Following two weeks of intense negotiations at United Nations headquarters in New York, delegates and civil society applauded progress towards a new treaty to help safeguard ocean life beyond national boundaries.  The objective of this new treaty is to galvanize cooperation to preserve the health, resilience and productivity of marine species and ecosystems in the two-thirds of the ocean that is beyond national jurisdiction. Threats range from overfishing, bycatch, habitat destruction and chemical, noise and plastic pollution to ocean warming, declining oxygen, and acidification. The traditional fragmented nature of ocean governance, where activities are managed by separate organizations for fishing, shipping and seabed mining, has hampered progress in managing multiple stressors in the remote ocean.

 Although this was the third Intergovernmental Conference (IGC), this late August meeting (19-29 August) was the first time the IGC was presented with actual treaty text for States to negotiate.
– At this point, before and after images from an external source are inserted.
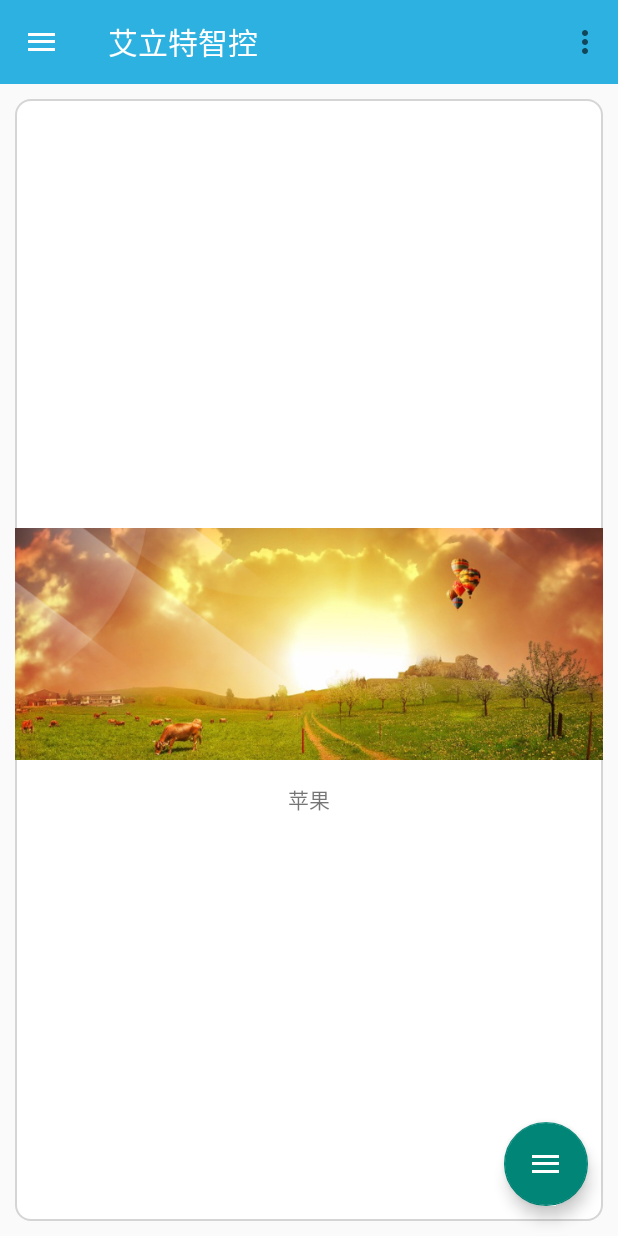
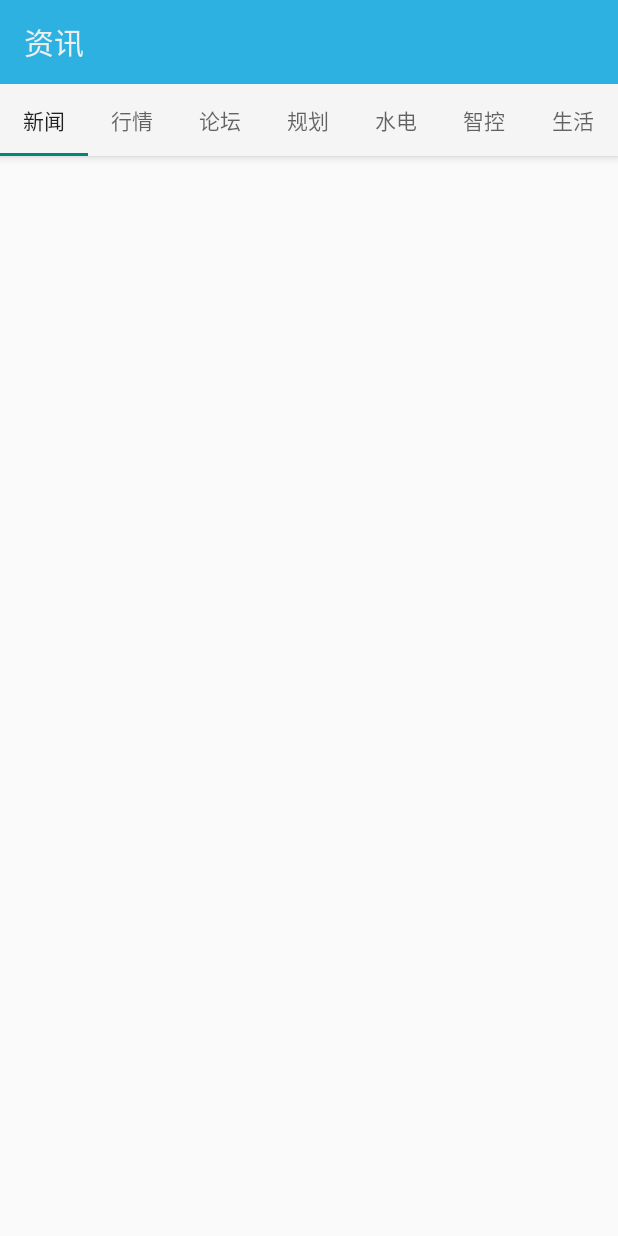
Before and after one commit to wjc133/FloatButton, an Android app: the screen it shows after launch (MainActivity before the commit, AppBarActivity after it), in the side drawer, after a tap on "日间模式", on a phone screen of 412 x 824 dp. Run offline under Robolectric (Android 15) with nearby library versions, the phone set to English and light mode, and no system bars.

Commit message:
add fragment to this app.

```diff
--- a/app/src/main/AndroidManifest.xml
+++ b/app/src/main/AndroidManifest.xml
@@ -8,7 +8,7 @@
         android:label="@string/app_name"
         android:theme="@style/AppTheme" >
         <activity
-            android:name=".MainActivity"
+            android:name=".ui.MainActivity"
             android:label="@string/app_name" >
             <intent-filter>
                 <action android:name="android.intent.action.MAIN" />
@@ -17,6 +17,7 @@
             </intent-filter>
         </activity>
         <activity android:name=".test.TestObserverActivity"/>
+        <activity android:name=".ui.AppBarActivity"/>
     </application>
 
 </manifest>
--- /dev/null
+++ b/app/src/main/java/com/elite/floatbutton/ui/AppBarActivity.java
@@ -0,0 +1,31 @@
+package com.elite.floatbutton.ui;
+
+import android.os.Bundle;
+import android.support.design.widget.TabLayout;
+import android.support.v7.widget.Toolbar;
+
+import com.elite.floatbutton.R;
+
+/**
+ * Elite Group
+ * Created by wjc133 on 2015/8/3.
+ */
+public class AppBarActivity extends BaseActivity {
+    @Override
+    protected void onCreate(Bundle savedInstanceState) {
+        super.onCreate(savedInstanceState);
+        setContentView(R.layout.activity_appbar);
+        TabLayout tabLayout=(TabLayout)findViewById(R.id.tablayout);
+        Toolbar toolbar=(Toolbar)findViewById(R.id.toolbar);
+
+        tabLayout.addTab(tabLayout.newTab().setText("新闻"));
+        tabLayout.addTab(tabLayout.newTab().setText("行情"));
+        tabLayout.addTab(tabLayout.newTab().setText("论坛"));
+        tabLayout.addTab(tabLayout.newTab().setText("规划"));
+        tabLayout.addTab(tabLayout.newTab().setText("水电"));
+        tabLayout.addTab(tabLayout.newTab().setText("智控"));
+        tabLayout.addTab(tabLayout.newTab().setText("生活"));
+
+        toolbar.setTitle("资讯");
+    }
+}
--- /dev/null
+++ b/app/src/main/java/com/elite/floatbutton/ui/BaseActivity.java
@@ -0,0 +1,11 @@
+package com.elite.floatbutton.ui;
+
+import android.support.v7.app.AppCompatActivity;
+
+/**
+ * Elite Group
+ * Created by wjc133 on 2015/8/3.
+ */
+public class BaseActivity extends AppCompatActivity{
+
+}
--- a/app/src/main/java/com/elite/floatbutton/MainActivity.java
+++ b/app/src/main/java/com/elite/floatbutton/ui/MainActivity.java
@@ -1,24 +1,23 @@
-package com.elite.floatbutton;
+package com.elite.floatbutton.ui;
 
 import android.os.Bundle;
 import android.support.design.widget.NavigationView;
 import android.support.v4.view.GravityCompat;
 import android.support.v4.widget.DrawerLayout;
 import android.support.v7.app.ActionBar;
-import android.support.v7.app.AppCompatActivity;
-import android.support.v7.widget.LinearLayoutManager;
-import android.support.v7.widget.RecyclerView;
 import android.support.v7.widget.Toolbar;
 import android.view.Menu;
 import android.view.MenuItem;
 
-import com.elite.floatbutton.adapter.MutlipleItemAdapter;
+import com.elite.floatbutton.R;
+import com.elite.floatbutton.ui.fragment.DevicesFragment;
+import com.elite.floatbutton.ui.fragment.InfoFragment;
+import com.elite.floatbutton.utils.NavigationUtils;
 
 
-public class MainActivity extends AppCompatActivity {
+public class MainActivity extends BaseActivity {
 
     private Toolbar mToolbar;
-    private RecyclerView mRecyclerView;
     private DrawerLayout mDrawerLayout;
     private NavigationView mNavigationView;
 
@@ -33,20 +32,30 @@ public class MainActivity extends AppCompatActivity {
 
     private void configView() {
         mToolbar.setTitle(R.string.main_action_title);
-        mToolbar.setTitleTextColor(getResources().getColor(android.R.color.white));
+//        mToolbar.setTitleTextColor(getResources().getColor(android.R.color.white));
 //        mToolbar.setNavigationIcon(R.drawable.ic_menu_white_24dp);
         setSupportActionBar(mToolbar);
+
+        //单独使用ToolBar
+//        mToolbar.setNavigationOnClickListener(new View.OnClickListener() {
+//            @Override
+//            public void onClick(View v) {
+//
+//            }
+//        });
+//        mToolbar.setOnMenuItemClickListener(new Toolbar.OnMenuItemClickListener() {
+//            @Override
+//            public boolean onMenuItemClick(MenuItem item) {
+//                return false;
+//            }
+//        });
 
         final ActionBar ab=getSupportActionBar();
         ab.setHomeAsUpIndicator(R.drawable.ic_menu_white_24dp);
         ab.setDisplayHomeAsUpEnabled(true);
-//        mRecyclerView.setLayoutManager(new StaggeredGridLayoutManager(2, OrientationHelper.VERTICAL));
-        mRecyclerView.setLayoutManager(new LinearLayoutManager(this));
-//        mRecyclerView.setAdapter(new NormalRecyclerViewAdapter(this));
-        mRecyclerView.setAdapter(new MutlipleItemAdapter(this));
-
         setupDrawerContent(mNavigationView);
 
+        NavigationUtils.addFragment(this, new InfoFragment());
     }
 
     private void setupDrawerContent(final NavigationView view) {
@@ -59,6 +68,20 @@ public class MainActivity extends AppCompatActivity {
                 menuItem.setChecked(true);
                 mDrawerLayout.closeDrawers();
                 prevItem=menuItem;
+
+                switch (menuItem.getItemId()){
+                    case R.id.navi_info:
+                        NavigationUtils.replaceFragment(MainActivity.this, new InfoFragment());
+                        break;
+                    case R.id.navi_devices:
+                        NavigationUtils.replaceFragment(MainActivity.this, new DevicesFragment());
+                        break;
+                    case R.id.navi_theme_light:
+                        NavigationUtils.startActivity(MainActivity.this,AppBarActivity.class);
+                    default:
+                        NavigationUtils.replaceFragment(MainActivity.this, new InfoFragment());
+                        break;
+                }
                 return true;
             }
         });
@@ -66,7 +89,6 @@ public class MainActivity extends AppCompatActivity {
 
     private void findView() {
         mToolbar=(Toolbar)findViewById(R.id.toolbar);
-        mRecyclerView=(RecyclerView)findViewById(R.id.cyc_main);
         mDrawerLayout=(DrawerLayout)findViewById(R.id.drawer_main);
         mNavigationView = (NavigationView) findViewById(R.id.nv_menu);
     }
--- /dev/null
+++ b/app/src/main/java/com/elite/floatbutton/ui/fragment/BaseFragment.java
@@ -0,0 +1,31 @@
+package com.elite.floatbutton.ui.fragment;
+
+import android.app.Fragment;
+import android.os.Bundle;
+import android.view.LayoutInflater;
+import android.view.View;
+import android.view.ViewGroup;
+
+/**
+ * Elite Group
+ * Created by wjc133 on 2015/8/3.
+ */
+public abstract class BaseFragment extends Fragment {
+    @Override
+    public View onCreateView(LayoutInflater inflater, ViewGroup container, Bundle savedInstanceState) {
+        View view=inflater.inflate(getFragmentLayout(),container,false);
+        findView(view);
+        configView();
+        return view;
+    }
+
+    protected void configView() {
+
+    }
+
+    public abstract int getFragmentLayout();
+
+    public void findView(View view){
+
+    }
+}
--- /dev/null
+++ b/app/src/main/java/com/elite/floatbutton/ui/fragment/InfoFragment.java
@@ -0,0 +1,61 @@
+package com.elite.floatbutton.ui.fragment;
+
+
+import android.support.design.widget.TextInputLayout;
+import android.text.Editable;
+import android.text.TextWatcher;
+import android.view.View;
+import android.widget.EditText;
+
+import com.elite.floatbutton.R;
+
+/**
+ * Elite Group
+ * Created by wjc133 on 2015/8/3.
+ */
+public class InfoFragment extends BaseFragment {
+
+    private TextInputLayout mUsernameTI;
+    private TextInputLayout mPasswordTI;
+    private EditText mUserEdit;
+    private EditText mPassEdit;
+
+    @Override
+    public int getFragmentLayout() {
+        return R.layout.fragment_info;
+    }
+
+    @Override
+    public void findView(View view) {
+        mUsernameTI=(TextInputLayout)view.findViewById(R.id.textinput_username);
+        mPasswordTI=(TextInputLayout)view.findViewById(R.id.textinput_password);
+    }
+
+    @Override
+    protected void configView() {
+        mUsernameTI.setHint(getResources().getString(R.string.frag_info_user_hint));
+        mUserEdit=mUsernameTI.getEditText();
+        mUserEdit.addTextChangedListener(new TextWatcher() {
+            @Override
+            public void beforeTextChanged(CharSequence s, int start, int count, int after) {
+
+            }
+
+            @Override
+            public void onTextChanged(CharSequence s, int start, int before, int count) {
+                if (s.length()>6){
+                    mUsernameTI.setErrorEnabled(true);
+                    mUsernameTI.setError("输入内容长度不能超过6个字符");
+                }else {
+                    mUsernameTI.setErrorEnabled(false);
+                }
+            }
+
+            @Override
+            public void afterTextChanged(Editable s) {
+
+            }
+        });
+        mPasswordTI.setHint(getResources().getString(R.string.frag_info_pass_hint));
+    }
+}
--- /dev/null
+++ b/app/src/main/java/com/elite/floatbutton/utils/NavigationUtils.java
@@ -0,0 +1,41 @@
+package com.elite.floatbutton.utils;
+
+import android.app.Activity;
+import android.app.Fragment;
+import android.content.Intent;
+
+import com.elite.floatbutton.R;
+import com.elite.floatbutton.ui.AppBarActivity;
+import com.elite.floatbutton.ui.MainActivity;
+import com.elite.floatbutton.ui.fragment.*;
+
+/**
+ * Elite Group
+ * Created by wjc133 on 2015/8/3.
+ */
+public class NavigationUtils {
+    private NavigationUtils(){
+
+    }
+
+    public static void replaceFragment(Activity activity, String name) {
+        activity.getFragmentManager().beginTransaction().replace(R.id.main_content, Fragment.instantiate(activity,name)).commit(); //// FIXME: 2015/8/3 不能用
+    }
+
+    public static void replaceFragment(Activity activity,Fragment fragment) {
+        activity.getFragmentManager().beginTransaction().replace(R.id.main_content, fragment).commit();
+    }
+
+    public static void addFragment(Activity activity, String name) {
+        activity.getFragmentManager().beginTransaction().add(R.id.main_content, Fragment.instantiate(activity, name)).commit();  //// FIXME: 2015/8/3 不能用
+    }
+
+    public static void addFragment(Activity activity, Fragment fragment) {
+        activity.getFragmentManager().beginTransaction().add(R.id.main_content, fragment).commit();
+    }
+
+    public static void startActivity(Activity activity, Class<AppBarActivity> activityClass) {
+        Intent intent=new Intent(activity,activityClass);
+        activity.startActivity(intent);
+    }
+}
--- /dev/null
+++ b/app/src/main/res/layout/activity_appbar.xml
@@ -0,0 +1,26 @@
+<?xml version="1.0" encoding="utf-8"?>
+<RelativeLayout xmlns:android="http://schemas.android.com/apk/res/android"
+    xmlns:app="http://schemas.android.com/apk/res-auto"
+    android:layout_width="match_parent"
+    android:layout_height="match_parent">
+    <android.support.design.widget.AppBarLayout
+        android:id="@+id/appbar"
+        android:layout_width="match_parent"
+        android:layout_height="wrap_content">
+        <include
+            android:id="@+id/toolbar"
+            layout="@layout/toolbar"
+            android:layout_width="match_parent"
+            android:layout_height="wrap_content"/>
+        <android.support.design.widget.TabLayout
+            android:id="@+id/tablayout"
+            android:layout_width="match_parent"
+            android:layout_height="wrap_content"
+            app:layout_scrollFlags="scroll">
+            <!--app:tabIndicatorColor="@android:color/holo_red_dark"-->
+            <!--app:tabSelectedTextColor="@android:color/holo_red_dark"-->
+            <!--app:tabTextColor="@android:color/black">-->
+
+        </android.support.design.widget.TabLayout>
+    </android.support.design.widget.AppBarLayout>
+</RelativeLayout>
--- a/app/src/main/res/layout/activity_main.xml
+++ b/app/src/main/res/layout/activity_main.xml
@@ -17,24 +17,25 @@
             android:layout_height="wrap_content"
             app:layout_scrollFlags="enterAlways" />
 
-        <android.support.v7.widget.RecyclerView
-            android:id="@+id/cyc_main"
-            android:layout_width="match_parent"
-            android:layout_height="match_parent"
-            android:layout_below="@id/toolbar"
-            android:layout_centerHorizontal="true"
-            android:layout_centerVertical="true" />
-        <android.support.design.widget.FloatingActionButton
-            android:layout_width="56dp"
-            android:layout_height="56dp"
+        <FrameLayout
+            android:layout_width="wrap_content"
+            android:layout_height="wrap_content"
+            android:id="@+id/main_content"
+            android:layout_below="@id/toolbar"/>
+
+        <android.support.design.widget.CoordinatorLayout
+            android:layout_width="wrap_content"
+            android:layout_height="wrap_content"
             android:layout_alignParentBottom="true"
-            android:layout_alignParentRight="true"
-            android:layout_marginBottom="20dp"
-            android:layout_marginRight="20dp"
-            android:src="@drawable/ic_menu_white_24dp"
-            app:elevation="6dp"
-            app:pressedTranslationZ="12dp"
-            />
+            android:layout_alignParentRight="true">
+            <android.support.design.widget.FloatingActionButton
+                android:layout_width="56dp"
+                android:layout_height="56dp"
+                android:src="@drawable/ic_menu_white_24dp"
+                android:layout_margin="@dimen/fab_margin"
+                app:borderWidth="0dp"
+                />
+        </android.support.design.widget.CoordinatorLayout>
     </RelativeLayout>
     <android.support.design.widget.NavigationView
         android:layout_width="match_parent"
--- a/app/src/main/res/layout/toolbar.xml
+++ b/app/src/main/res/layout/toolbar.xml
@@ -1,8 +1,11 @@
 <?xml version="1.0" encoding="utf-8"?>
 <android.support.v7.widget.Toolbar
     xmlns:android="http://schemas.android.com/apk/res/android"
+    xmlns:app="http://schemas.android.com/apk/res-auto"
     android:layout_width="match_parent"
     android:layout_height="?attr/actionBarSize"
-    android:background="@color/color_primary">
+    app:theme="@style/AppTheme.ToolBarTheme"
+    app:popupTheme="@style/Theme.AppCompat.NoActionBar"
+    android:minHeight="?attr/actionBarSize">
 
 </android.support.v7.widget.Toolbar>
--- /dev/null
+++ b/app/src/main/res/values-v21/dimens.xml
@@ -0,0 +1,4 @@
+<?xml version="1.0" encoding="utf-8"?>
+<resources>
+    <dimen name="fab_margin">16dp</dimen>
+</resources>
--- a/app/src/main/res/values/dimens.xml
+++ b/app/src/main/res/values/dimens.xml
@@ -2,4 +2,5 @@
     <!-- Default screen margins, per the Android Design guidelines. -->
     <dimen name="activity_horizontal_margin">16dp</dimen>
     <dimen name="activity_vertical_margin">16dp</dimen>
+    <dimen name="fab_margin">0dp</dimen>
 </resources>
--- a/app/src/main/res/values/strings.xml
+++ b/app/src/main/res/values/strings.xml
@@ -17,4 +17,7 @@
     <string name="theme_movie">电影模式</string>
 
     <string name="action_notify">确定</string>
+
+    <string name="frag_info_user_hint">请输入用户名</string>
+    <string name="frag_info_pass_hint">请输入密码</string>
 </resources>
--- a/app/src/main/res/values/styles.xml
+++ b/app/src/main/res/values/styles.xml
@@ -1,14 +1,21 @@
 <resources>
 
     <!-- Base application theme. -->
-    <style name="AppTheme" parent="Theme.AppCompat.Light.NoActionBar">
+    <style name="AppTheme.Base" parent="Theme.AppCompat.Light.NoActionBar"/>
+    <style name="AppTheme.ToolBarPopup" parent="AppTheme.Base">
+        <item name="android:background">@color/white</item>
+    </style>
+    <style name="AppTheme" parent="AppTheme.Base">
         <!-- Customize your theme here. -->
         <item name="colorPrimary">@color/color_primary</item>
         <item name="colorPrimaryDark">@color/color_primary_dark</item>
         <item name="colorAccent">@color/color_accent</item>
         <item name="android:windowBackground">@color/white</item>
-        <!--溢出菜单图标颜色-->
-        <item name="colorControlNormal">@color/white</item>
     </style>
 
+    <style name="AppTheme.ToolBarTheme" parent="Theme.AppCompat.NoActionBar">
+        <item name="android:textColorPrimary">@color/white</item>
+        <item name="android:textColorSecondary">@color/white</item>
+        <item name="android:background">@color/color_primary</item>
+    </style>
 </resources>
```
Also changed, not shown: app/src/main/java/com/elite/floatbutton/adapter/MutlipleItemAdapter.java (+25 -23 lines), app/src/main/java/com/elite/floatbutton/ui/fragment/DevicesFragment.java (added, +35 -0 lines), app/src/main/res/layout/fragment_devices.xml (added, +12 -0 lines), app/src/main/res/layout/fragment_info.xml (added, +25 -0 lines).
The draft text prepared by the IGC President Rena Lee with the UN Division for Ocean Affairs and the Law of the Sea provided fertile grounds for States, scientists and civil society to advance on principles, procedures and objectives for environmental impact assessments, marine protected areas and other area-based management tools.  Delegates also debated mechanisms for sharing the benefits of marine genetic resources, ensuring sufficient resources to implement the emerging agreement as well as other obligations for capacity building and transfer of technology under the 1982 UN Convention on the Law of the Sea.

Though significant progress was made, wide differences remain. There is much work to be done in the five months before the fourth and hopefully final IGC. With partners, IUCN is already arranging meetings to search for common ground on area-based management measures and marine genetic resources and participating in a host of other intersessional meetings.

IUCN was well represented by a six-member delegation with expertise spanning international environmental law, marine protected areas, environmental assessment processes, marine scientific research and marine genetic resources.  IUCN’s closing words at the IGC3 reminded delegates that “As we focus on getting the details right, we cannot lose sight of the big picture: we need an ambitious, well-resourced, and future-proofed agreement. We cannot simply echo the obligations that already exist -- we need to build something strong, flexible and effective to save our marine biodiversity and ourselves.